Exhibition runs: 6th September to 17th September 2013 / 11am – 6pm (Tuesday to Friday) / 12 – 5pm (Saturday)1003553_628715632369_1273852454_n

Curated by Kate Pantling, Tightrope brings together the work of four international emerging artists Takming Chuang, Echo Morgan, Emily Speed and Hanae Utamura.

The artists share a performative approach to their practice, where a sense of harmony, dissonance and a raw energy are connecting threads. Each artist takes their own body as a starting point, orchestrating narratives that explore the impact of encounters with materials, environments and cultures. Their work is personal, particular and often intimate but speaks to broader political and cultural concerns.

By approaching their work from the context of performance, the artists bring a strong sense of dramatic tension to their artworks. Each of them embraces the visual impact of their interventions to create work that encapsulates a moment imbued with anticipation. They create projects that play across multiple mediums eluding easy categorisation and bringing dynamism and depth to the expression of their ideas.

Takming Chuang documents physical, often uncomfortable encounters between his own body and traditional art materials. For Dead Hang the artist used his own perspiration to tarnish brass plates after performing repeated pull-ups. His Stand marks the result of hours spent motionless on top of a section of painted canvas until his body heat and weight caused it to harden into a mould of his feet. Through these repeated actions, leaving traces of his own body, Chuang explores themes of physicality, sexual identity and mortality.

Echo Morgan uses her own body as a canvas to reclaim and reassess the cultural expectations of her birthplace in China. Applying the feminist theories of Hélène Cixous who asks us to ‘write about our own story, our history, and ourselves’ she addresses issues of gender, and cultural politics through performance, film and photography. For I am the Four Gentlemen Morgan paints on her skin a depiction of the four plants known in China by the same name, chosen for their hardy attributes and depicted as a group: the orchid, the bamboo, the chrysanthemum and the plum blossom. Through doing so Morgan reclaims this Chinese trope as her own and challenges traditional cultural ideals.

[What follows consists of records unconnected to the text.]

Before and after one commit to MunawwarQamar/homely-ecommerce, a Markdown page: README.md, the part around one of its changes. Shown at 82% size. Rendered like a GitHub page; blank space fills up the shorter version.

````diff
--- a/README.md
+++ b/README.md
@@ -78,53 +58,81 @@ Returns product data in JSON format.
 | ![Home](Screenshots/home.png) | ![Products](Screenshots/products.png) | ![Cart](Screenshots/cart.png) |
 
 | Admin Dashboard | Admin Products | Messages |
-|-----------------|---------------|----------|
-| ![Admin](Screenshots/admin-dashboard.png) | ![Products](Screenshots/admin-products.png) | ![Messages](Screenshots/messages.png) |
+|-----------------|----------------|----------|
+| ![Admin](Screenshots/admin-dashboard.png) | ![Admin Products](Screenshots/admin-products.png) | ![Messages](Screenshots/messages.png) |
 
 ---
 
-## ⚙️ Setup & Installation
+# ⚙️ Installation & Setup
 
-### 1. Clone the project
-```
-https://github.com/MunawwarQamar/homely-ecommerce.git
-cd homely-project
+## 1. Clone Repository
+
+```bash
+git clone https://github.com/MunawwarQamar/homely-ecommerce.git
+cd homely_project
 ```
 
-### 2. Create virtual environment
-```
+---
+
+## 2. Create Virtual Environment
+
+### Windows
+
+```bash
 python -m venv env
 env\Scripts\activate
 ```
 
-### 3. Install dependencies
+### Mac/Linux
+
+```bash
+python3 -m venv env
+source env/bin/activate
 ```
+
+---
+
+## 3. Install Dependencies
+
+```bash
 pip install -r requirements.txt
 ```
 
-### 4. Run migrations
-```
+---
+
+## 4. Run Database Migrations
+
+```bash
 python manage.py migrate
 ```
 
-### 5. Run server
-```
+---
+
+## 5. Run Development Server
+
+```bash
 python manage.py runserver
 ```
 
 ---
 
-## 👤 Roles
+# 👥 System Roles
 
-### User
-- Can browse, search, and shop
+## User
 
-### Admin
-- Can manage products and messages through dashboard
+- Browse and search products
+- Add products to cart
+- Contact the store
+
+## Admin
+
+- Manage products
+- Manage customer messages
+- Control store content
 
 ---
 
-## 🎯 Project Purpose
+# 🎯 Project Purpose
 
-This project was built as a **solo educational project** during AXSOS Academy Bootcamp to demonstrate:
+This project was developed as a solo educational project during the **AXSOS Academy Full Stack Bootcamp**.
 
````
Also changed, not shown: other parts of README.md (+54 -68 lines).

Emily Speed explores the relationship between the body and architecture, considering how a person is shaped by the buildings they have occupied and how a person occupies their own psychological space. Her Body / Building photographs mark the point of intersection between the body and the buildings built to house and protect it. Speed’s works make connections by building up shifting layers of disparate materials over time. Through exploring the built environment and drawing on historic architecture, she examines our attempts to create permanence and legacy through building.

Hanae Utamura’s works arise from the artist’s encounters with specific sites. Her Secret Performance Series documents a series of performances in which the artist, as an anonymous figure, makes subtle, insistent and sometimes dangerous interventions into the natural environment. Utamura’s photographic works refer to the traditional Japanese preference for landscape art and the desire to eliminate the self in order to be at one with nature. Her works hinge on an exploration of harmony and disjuncture between her body and the physical and cultural landscape it inhabits.

For more information check out their website! The gallery is located at: Sumarria Lunn Gallery
36 South Molton Lane
London W1K 5AB

ENJOY! Let us know what you think!

XX, DP